“Oh,” he said, “I go to a synagogue that meets at Emanuel Church.” “Oh,” I said, “I am going to that synagogue on August 16th.
I asked him if he spoke Yiddish because the situation seemed to me “bashert,” a fine Yiddish word meaning “fated” that Arthur often used. He said he did not, but that the person whom he was meeting for lunch had a connection with the Yiddish Book Center in Amherst. If you know me, you know that the Book Center and Yiddish culture are pretty important to my life, so we laughed at that connection too.
It would have been an even more unbelievable picture if he had been born in Springfield, Massachusetts, like me, and had belonged to my childhood synagogue. He didn’t, but, hold on here, his friend Richard, with whom I talked at the restaurant, had and did.
Who sent me that man (whose name coincidentally was Rob, the name of my late partner) to lead me to that restaurant? I’ll tally your answers later.
The lunch was awesome, as my young friends would say, and loving, as I would say, and when I left the restaurant it had stopped raining. I looked around and realized that since I had never been in that spot before, I didn’t know where the bus stop was. I could have looked it up on the app, but the weather was fine, so I decided to walk home. I had my stick and some Tylenol just in case. Why not?
As always when I walk in the city, I was delighted at every turn – unexpected pocket gardens, a chance to read the historical markers, beautiful architectural details that I miss whizzing by in a car, and the opportunity to purchase t-shirts from the firehouse.
I stopped in at Montage, a furniture store I had admired from the bus, and met the owner, Liz Bates, whose delight in showing me around seemed to equal mine in being shown. Here’s their blurb: “Originally conceived to introduce the finest in contemporary furniture from Europe to the Boston design community, Montage’s list of furniture manufacturers reads like a who’s who of the design world.” I was in design heaven, and we hugged over our mutual happiness.
I kept on keeping on, and pretty soon found myself at what I used to consider the saddest building in my neighborhood, the old YWCA, a clumsy-looking edifice that had not aged well. Wow! Spruced up it has become “The Revolution,” a relatively inexpensive hotel (some rooms have shared baths) with a quirky design vibe in its handsome lobby where several people were sitting enjoying the coffee bar. A marble plaque in its lobby says that it commemorates Boston’s revolutionary spirit. There’s a marvelous ceiling-high installation of whitewashed objects (like the coin telephone), all of which were invented or manufactured here.

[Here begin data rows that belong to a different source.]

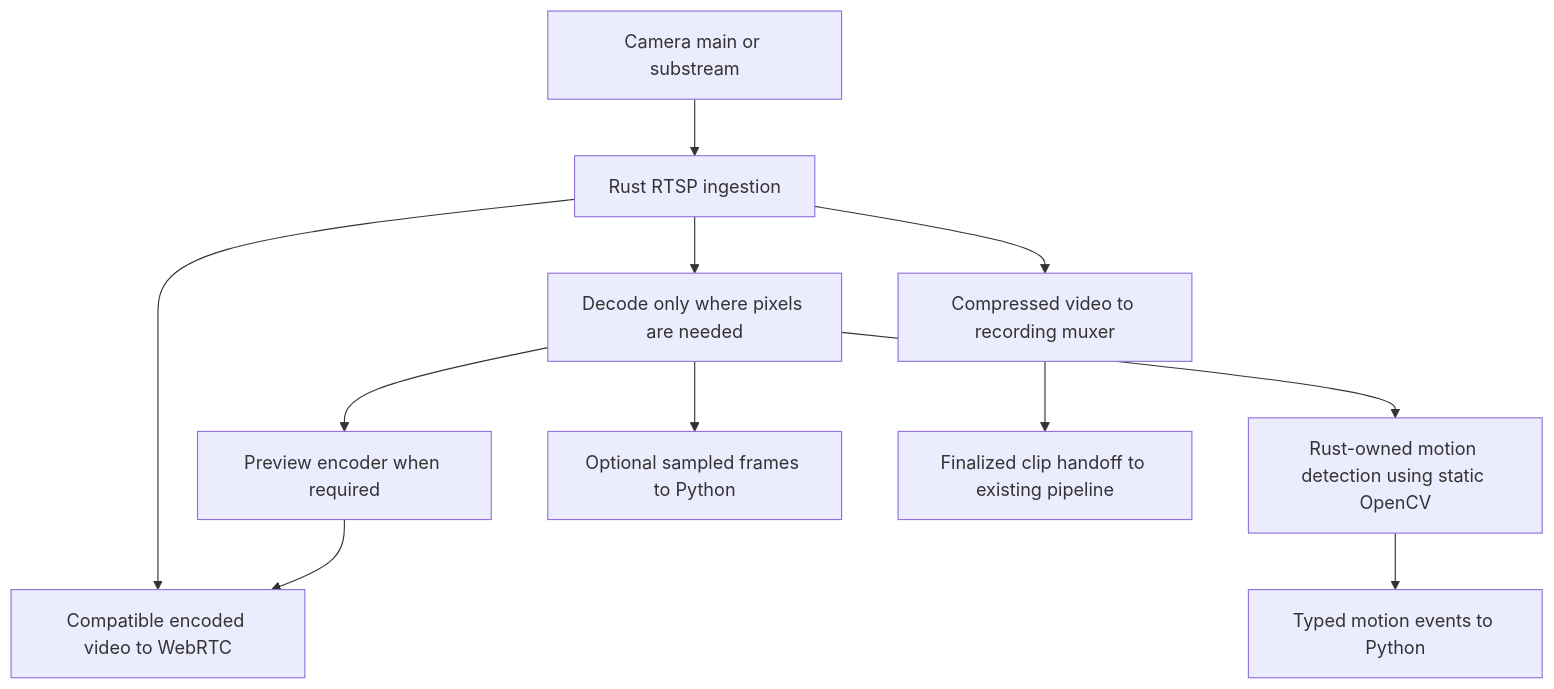
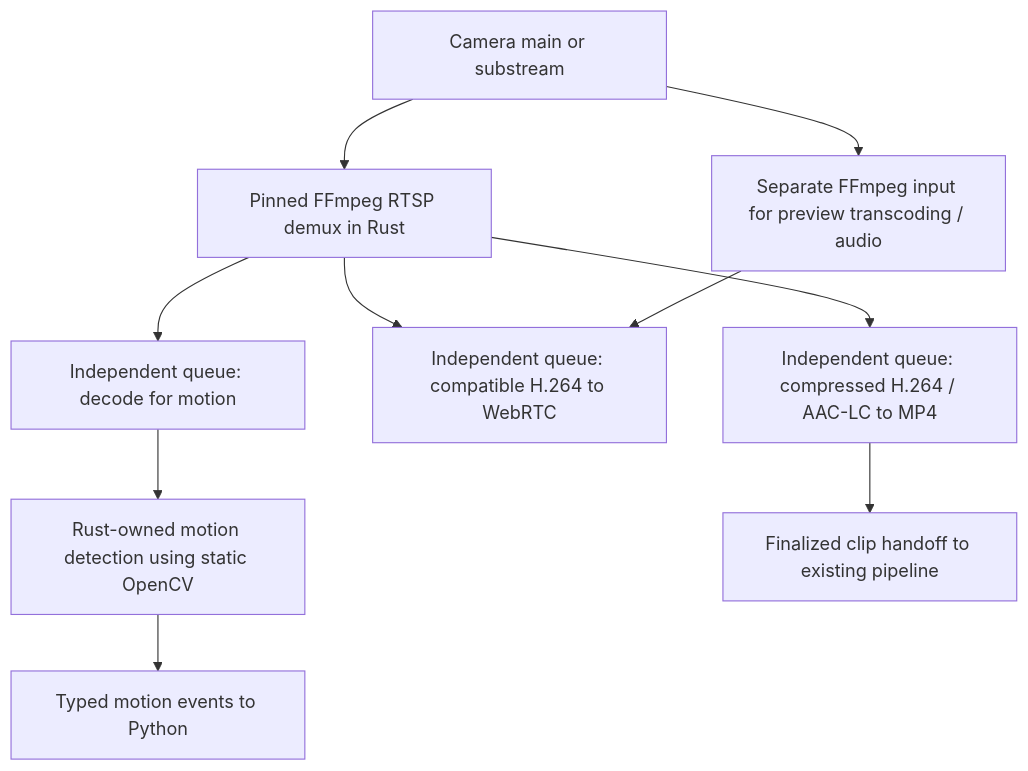
Before and after one commit to lan17/homesec: the diagram in docs/shared-rust-media.md, drawn with Mermaid. The commit also changed other lines of this file and 115 other files, not shown here.

````diff
--- a/docs/shared-rust-media.md
+++ b/docs/shared-rust-media.md
@@ -12,13 +12,12 @@
 ```mermaid
 flowchart TD
-    C["Camera main or substream"] --> I["Rust RTSP ingestion"]
-    I --> R["Compressed video to recording muxer"]
-    I --> W["Compatible encoded video to WebRTC"]
-    I --> D["Decode only where pixels are needed"]
+    C["Camera main or substream"] --> I["Pinned FFmpeg RTSP demux in Rust"]
+    I --> R["Independent queue: compressed H.264 / AAC-LC to MP4"]
+    I --> W["Independent queue: compatible H.264 to WebRTC"]
+    I --> D["Independent queue: decode for motion"]
     D --> M["Rust-owned motion detection using static OpenCV"]
-    D --> E["Preview encoder when required"]
-    E --> W
-    D --> P["Optional sampled frames to Python"]
     M --> O["Typed motion events to Python"]
     R --> F["Finalized clip handoff to existing pipeline"]
+    C --> E["Separate FFmpeg input for preview transcoding / audio"]
+    E --> W
 ```
````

When I left, I walked down Gray Street, a narrow by-way where unlike the main streets of the South End, the high-stooped four-story brick houses do not have bow-fronts, but most of which have been gentrified to the max with gorgeous window-boxes and glimpses through a couple of wrought iron-gates into handsome city gardens.

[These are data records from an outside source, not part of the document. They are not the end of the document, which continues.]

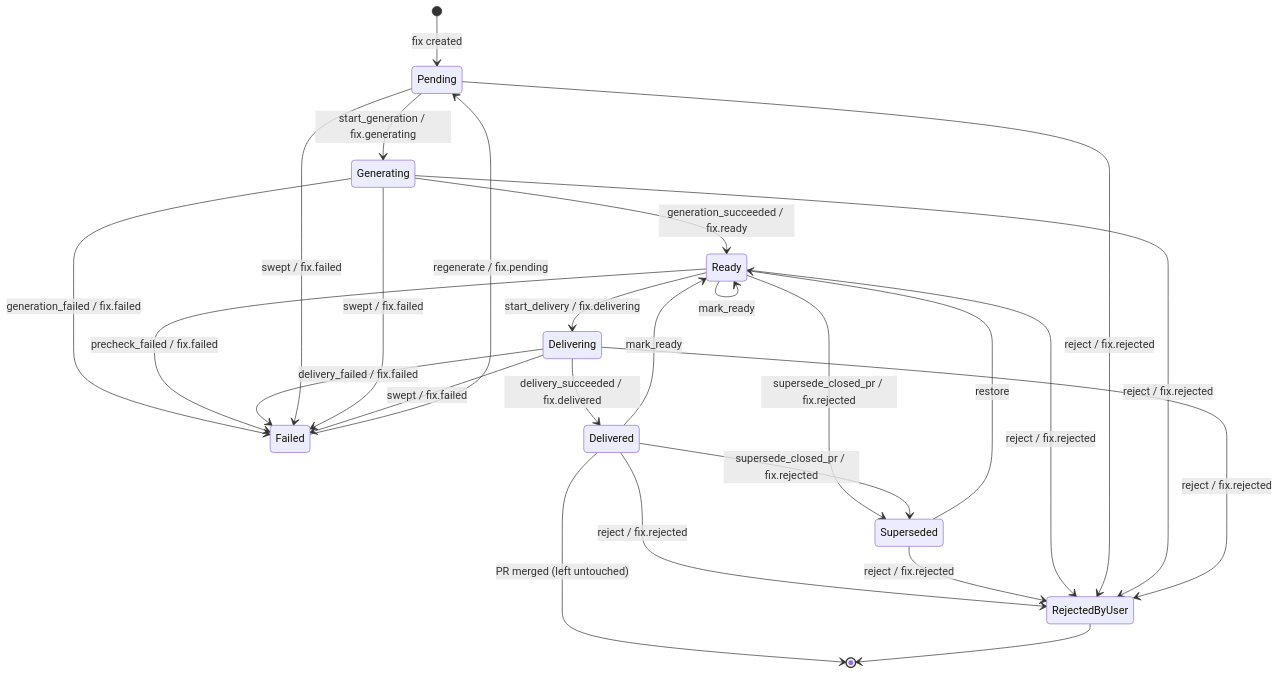
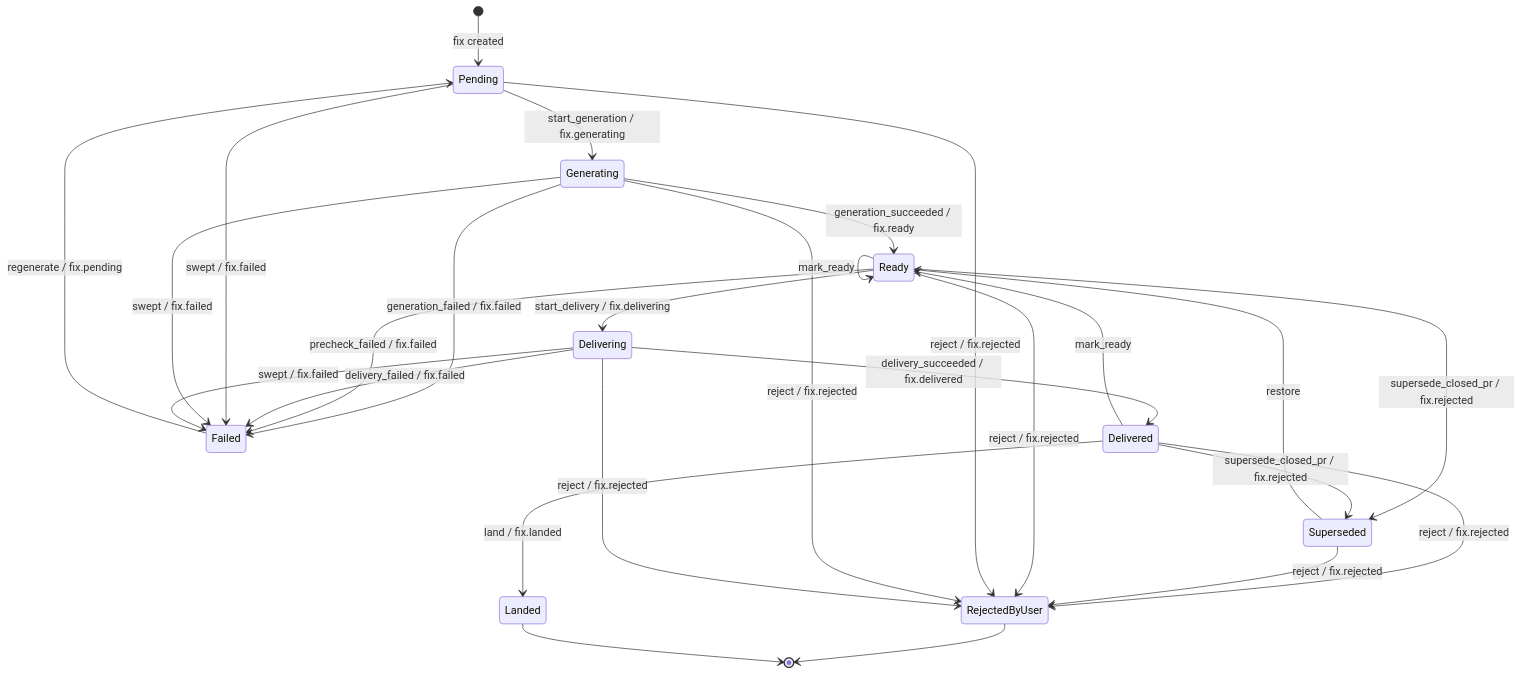
One commit to TheoGoudout/greensecops changed the fourth of 7 diagrams in docs/state-machines.md. Above: the diagram before and after it, drawn with Mermaid. The commit also changed other lines of this file and 31 other files, not shown here.

````diff
--- a/docs/state-machines.md
+++ b/docs/state-machines.md
@@ -252,36 +266,37 @@
 ```mermaid
 stateDiagram-v2
     [*] --> Pending: fix created
 
     Pending --> Generating: start_generation / fix.generating
     Generating --> Ready: generation_succeeded / fix.ready
     Generating --> Failed: generation_failed / fix.failed
 
     Ready --> Delivering: start_delivery / fix.delivering
     Ready --> Failed: precheck_failed / fix.failed
     Ready --> Superseded: supersede_closed_pr / fix.rejected
     Ready --> Ready: mark_ready
 
     Delivering --> Delivered: delivery_succeeded / fix.delivered
     Delivering --> Failed: delivery_failed / fix.failed
 
     Delivered --> Ready: mark_ready
     Delivered --> Superseded: supersede_closed_pr / fix.rejected
     Delivered --> RejectedByUser: reject / fix.rejected
-    Delivered --> [*]: PR merged (left untouched)
+    Delivered --> Landed: land / fix.landed
 
     Superseded --> Ready: restore
     Superseded --> RejectedByUser: reject / fix.rejected
 
     Pending --> Failed: swept / fix.failed
     Generating --> Failed: swept / fix.failed
     Delivering --> Failed: swept / fix.failed
 
     Ready --> RejectedByUser: reject / fix.rejected
     Pending --> RejectedByUser: reject / fix.rejected
     Generating --> RejectedByUser: reject / fix.rejected
     Delivering --> RejectedByUser: reject / fix.rejected
 
     Failed --> Pending: regenerate / fix.pending
     RejectedByUser --> [*]
+    Landed --> [*]
 ```
````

I was getting tired as I reached the last building, recognizing it as belonging to a member of the above-mentioned Geezers, a neighborhood genius, my friend Duffy.
And there he was, sitting on a bench in front of his property, smoking a cigarette. I sat down companionably beside him, and he told me lots of stuff I didn’t know about the nabe (that’s Duffy’s forte) where he’s lived forever. I was now only about five blocks away from my apartment and gathering strength for the home stretch.

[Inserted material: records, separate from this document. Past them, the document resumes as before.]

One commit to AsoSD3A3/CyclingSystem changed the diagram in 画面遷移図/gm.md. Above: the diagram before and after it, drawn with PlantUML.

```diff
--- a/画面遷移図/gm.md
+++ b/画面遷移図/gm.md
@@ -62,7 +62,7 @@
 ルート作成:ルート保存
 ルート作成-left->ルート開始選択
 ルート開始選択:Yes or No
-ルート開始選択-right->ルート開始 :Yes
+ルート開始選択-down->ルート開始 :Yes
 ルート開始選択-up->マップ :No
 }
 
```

And as they say in the story-books, who should come along? Beautiful Dorothy Kelley, a new good friend (new Geezer too, new Athenaeum member) who lives adjacent to me, and with whom I delightedly walked home.
Knocks and shocks. Bad news and the inevitable. But for the moment, I am blessed and I know it. This is my blog, and I approve this message.